In the summer of 2011, Mendez had returned from the Dominican Republic, her family’s native home. Her ride back to the States was far from comfortable.
“I had this gut feeling that something was wrong,” she said. “I just couldn’t figure it out at the time.”
Mendez recalls feeling anxious that entire day.
“When the plane landed, we couldn’t get off because the plane had to find a gate,” she said. “Once we got off the plane, we had to take a taxi back to New Jersey, and then the taxi had a flat tire.
“Anything that could have went wrong, did go wrong,” she said.
The following day, Mendez woke up to her mother in tears.
“I thought that my grandma had passed away because she was sick and we just came back from visiting her,” she said.
Instead, Mendez’s mother told her that the person who had died was her father. He had been battling alcoholism and died of liver failure.
“It was a total shock,” she said. “I literally couldn’t believe it.”
Mendez’s parents divorced when she was two, and her father relocated to Cincinnati, Ohio in 2007. Despite the distance, Mendez maintained a close relationship with her father.
After the death of her father, Mendez decided that fashion was more of a hobby and that she would feel better doing something that involved helping people.
Not knowing where to go career-wise from there, Mendez took one of those quiz-lets that
matches people with a career based on their personality. The quiz-let matched her with
From there, she decided that she wanted to work with children and their
When it was time to apply for college, she applied to Rider University, Pace University, Stockton University and Kean.
“I had my mind set on Rider,” said Mendez. “But $50,000 a year was pretty steep, so I
In 2012, Mendez entered Kean and declared a major in psychology until her indecisiveness got the best of her, again. Her EOF counselor, Marilyn Freeland, suggested that she take up a second major. She decided on Communications journalism.
“I always liked to write,” Mendez explained. “Plus, I figured that in case I didn’t like being in the field of psychology, I could write for a magazine like Vogue or Nylon.”
In the end, Mendez is pleased with both her degree choices.
“At first glance I thought there was no point in the communication classes I had to take,” she said. “Then I realized that the classes tied directly with psychology.”
A professor that Mendez attributes so much of the success of her college career to is Verneda P. Hamm Baugh, with whom she took both experimental psychology and honors senior seminar in psychology.
“She is the sweetest teacher I’ve ever had,” said Mendez. “She’s so inspiring and so supportive.”
Mendez ended her undergraduate career under the pressures of GREs, acquiring multiple
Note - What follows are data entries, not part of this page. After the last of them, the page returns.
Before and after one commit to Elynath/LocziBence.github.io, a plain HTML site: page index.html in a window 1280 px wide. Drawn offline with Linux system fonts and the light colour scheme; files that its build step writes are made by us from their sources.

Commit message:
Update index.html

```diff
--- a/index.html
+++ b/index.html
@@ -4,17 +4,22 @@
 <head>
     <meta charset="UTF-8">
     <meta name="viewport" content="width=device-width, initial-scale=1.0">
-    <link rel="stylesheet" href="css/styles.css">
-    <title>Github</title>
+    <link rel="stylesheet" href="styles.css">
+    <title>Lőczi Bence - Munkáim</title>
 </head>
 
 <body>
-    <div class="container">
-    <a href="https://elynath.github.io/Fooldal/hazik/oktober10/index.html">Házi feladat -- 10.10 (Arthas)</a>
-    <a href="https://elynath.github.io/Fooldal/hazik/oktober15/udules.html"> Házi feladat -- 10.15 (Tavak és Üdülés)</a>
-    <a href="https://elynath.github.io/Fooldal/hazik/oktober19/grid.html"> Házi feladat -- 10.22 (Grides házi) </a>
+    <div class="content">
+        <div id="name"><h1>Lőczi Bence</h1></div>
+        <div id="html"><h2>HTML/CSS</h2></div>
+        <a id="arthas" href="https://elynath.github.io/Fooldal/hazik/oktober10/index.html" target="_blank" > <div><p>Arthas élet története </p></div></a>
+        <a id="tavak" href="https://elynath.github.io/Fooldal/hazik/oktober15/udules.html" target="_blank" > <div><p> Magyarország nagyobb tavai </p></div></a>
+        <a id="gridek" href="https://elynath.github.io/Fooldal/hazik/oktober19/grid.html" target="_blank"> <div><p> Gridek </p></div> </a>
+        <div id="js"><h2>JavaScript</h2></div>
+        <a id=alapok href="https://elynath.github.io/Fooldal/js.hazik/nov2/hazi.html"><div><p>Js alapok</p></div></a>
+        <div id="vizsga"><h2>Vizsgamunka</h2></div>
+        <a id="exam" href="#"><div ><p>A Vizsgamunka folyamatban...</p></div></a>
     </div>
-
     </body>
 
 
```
recommendation letters and the natural stress from classes.
On May 19th she will be graduating cum laude with both her degrees in tow.
“None of this was easy, but it’s all worth it,” said Mendez.